Most advances in human neuroscience rely on work done in non-human animal models. While numerous species have been used to model the human brain, the mouse has emerged as the most prominent of these, due to its rapid life cycle, straightforward husbandry, and amenability to genetic engineering. Unfortunately, our understanding how well brain organization is conserved between model species and humans is far from complete due to the laborious, costly, and invasive nature of traditional comparative experiments. As a result of our incomplete understanding of between-species correspondence in brain architecture, the translation of results from our most popular model brain to the human brain often fails. Addressing this problem requires a framework for quantitative between-species translation, that allows formal predictions in one species based on another, assessments of the validity of a particular model, and quantifications of similarities and differences between species. I will present work from our lab and collaborators towards such a framework.

Rogier B. Mars
Wellcome Centre for Integrative Neuroimaging, University of Oxford
Donders Institute for Brain, Cognition and Behaviour, Radboud University Nijmegen

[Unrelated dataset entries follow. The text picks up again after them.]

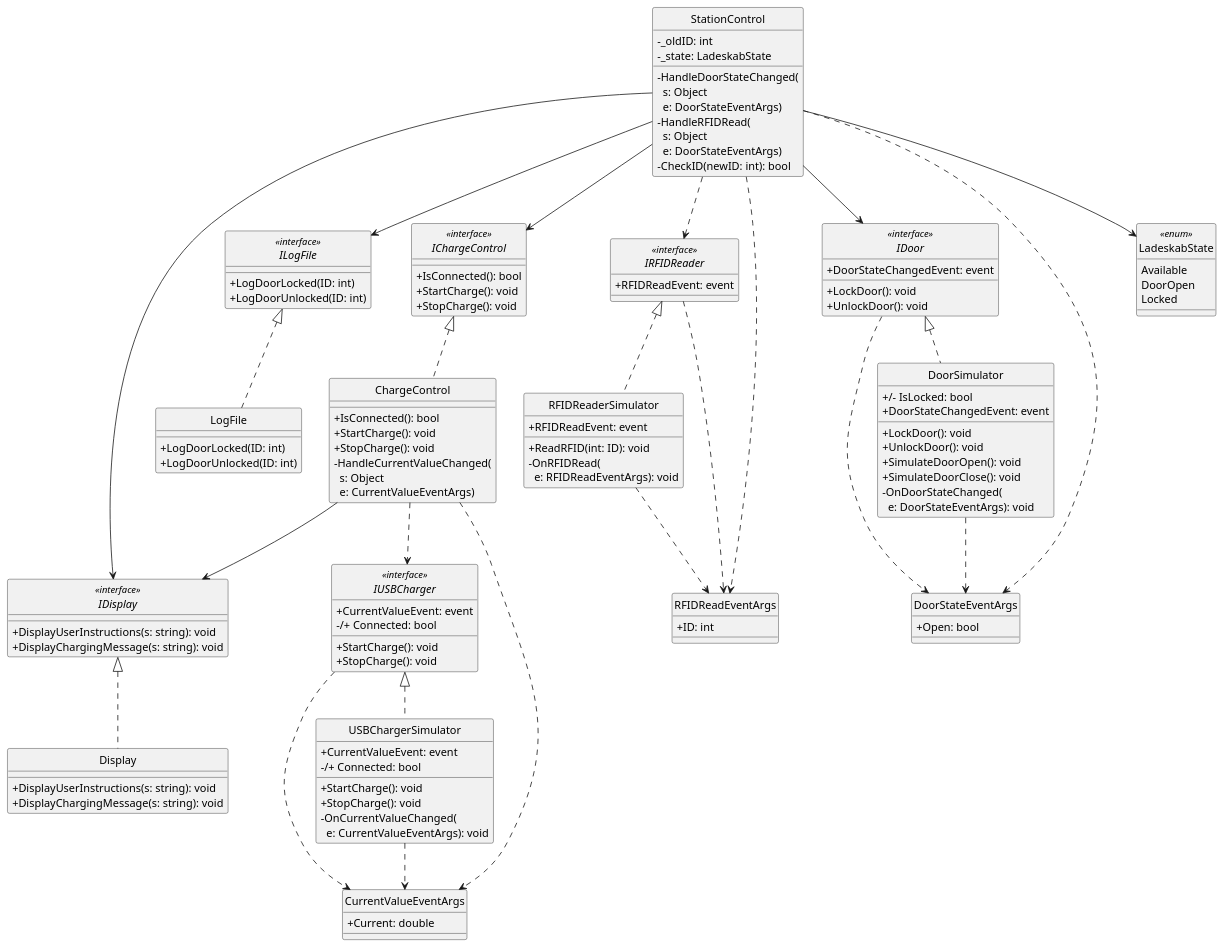
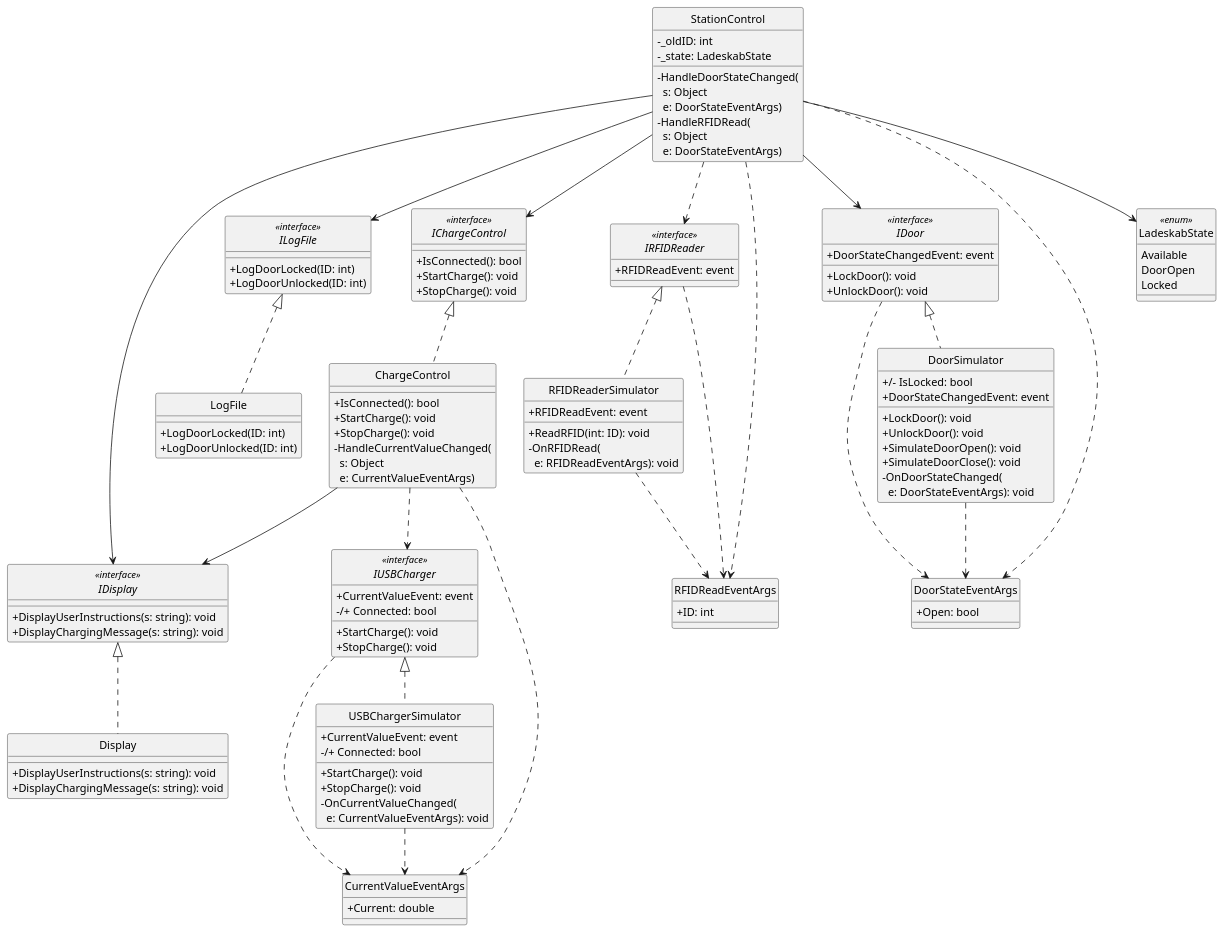
Before and after one commit to Yoda92/Aflevering2: the diagram in UML/ClassDiagram.puml, drawn with PlantUML. The commit also changed 2 other files, not shown here.

Commit message:
Added StationControl * 2x EventHandlers (DoorState, RFIDRead) * Removed CheckID from UML * Added constructor

```diff
--- a/UML/ClassDiagram.puml
+++ b/UML/ClassDiagram.puml
@@ -1,130 +1,129 @@
 @startuml
 hide circle
 skinparam classAttributeIconSize 0
 
 interface IDoor <<interface>> {
     + DoorStateChangedEvent: event
     + LockDoor(): void
     + UnlockDoor(): void
 }
 
 class DoorSimulator {
     +/- IsLocked: bool
     + DoorStateChangedEvent: event
     + LockDoor(): void
     + UnlockDoor(): void
     + SimulateDoorOpen(): void
     + SimulateDoorClose(): void
     - OnDoorStateChanged(\n  e: DoorStateEventArgs): void
 }
 
 class DoorStateEventArgs {
     + Open: bool
 }
 
 interface IRFIDReader <<interface>>{
     + RFIDReadEvent: event
 }
 
 class RFIDReaderSimulator {
     + RFIDReadEvent: event
     + ReadRFID(int: ID): void
     - OnRFIDRead(\n  e: RFIDReadEventArgs): void
 }
 
 class RFIDReadEventArgs {
     + ID: int
 }
 
 class StationControl {
     - _oldID: int
     - _state: LadeskabState
     - HandleDoorStateChanged(\n  s: Object\n  e: DoorStateEventArgs)
     - HandleRFIDRead(\n  s: Object\n  e: DoorStateEventArgs)
-    - CheckID(newID: int): bool
 }
 
 enum LadeskabState <<enum>>{
     Available
     DoorOpen
     Locked
 }
 
 interface IUSBCharger <<interface>>{
     + CurrentValueEvent: event
     + StartCharge(): void
     + StopCharge(): void
     -/+ Connected: bool
 }
 
 class CurrentValueEventArgs {
     + Current: double
 }
 
 
 class USBChargerSimulator {
     + CurrentValueEvent: event
     + StartCharge(): void
     + StopCharge(): void
     - OnCurrentValueChanged(\n  e: CurrentValueEventArgs): void
     -/+ Connected: bool
 }
 
 interface IChargeControl <<interface>>{
     + IsConnected(): bool
     + StartCharge(): void
     + StopCharge(): void
 }
 
 class ChargeControl {
     + IsConnected(): bool
     + StartCharge(): void
     + StopCharge(): void
     - HandleCurrentValueChanged(\n  s: Object\n  e: CurrentValueEventArgs)
 }
 
 interface IDisplay <<interface>>{
     + DisplayUserInstructions(s: string): void
     + DisplayChargingMessage(s: string): void
 }
 
 class Display {
     + DisplayUserInstructions(s: string): void
     + DisplayChargingMessage(s: string): void
 }
 
 interface ILogFile <<interface>>{
     + LogDoorLocked(ID: int)
     + LogDoorUnlocked(ID: int)
 }
 
 class LogFile {
     + LogDoorLocked(ID: int)
     + LogDoorUnlocked(ID: int)
 }
 
 
 DoorSimulator .up.|> IDoor
 StationControl --> IDoor
 RFIDReaderSimulator .up.|> IRFIDReader
 RFIDReaderSimulator ..> RFIDReadEventArgs
 IRFIDReader ..> RFIDReadEventArgs
 StationControl ..> IRFIDReader
 USBChargerSimulator .up.|> IUSBCharger
 USBChargerSimulator ..> CurrentValueEventArgs
 IUSBCharger ..> CurrentValueEventArgs
 ChargeControl ..> IUSBCharger
 StationControl --> IChargeControl
 ChargeControl .up.|> IChargeControl
 LogFile .up.|> ILogFile
 StationControl --> ILogFile
 Display .up.|> IDisplay
 StationControl --> IDisplay
 ChargeControl --> IDisplay 
 StationControl --> LadeskabState
 StationControl ..> RFIDReadEventArgs
 StationControl ..> DoorStateEventArgs
 IDoor ..> DoorStateEventArgs
 DoorSimulator ..> DoorStateEventArgs 
 ChargeControl ..> CurrentValueEventArgs
 @enduml
```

Rogier Mars – Quantitative translational neuroscience: Towards formal mouse-human predictions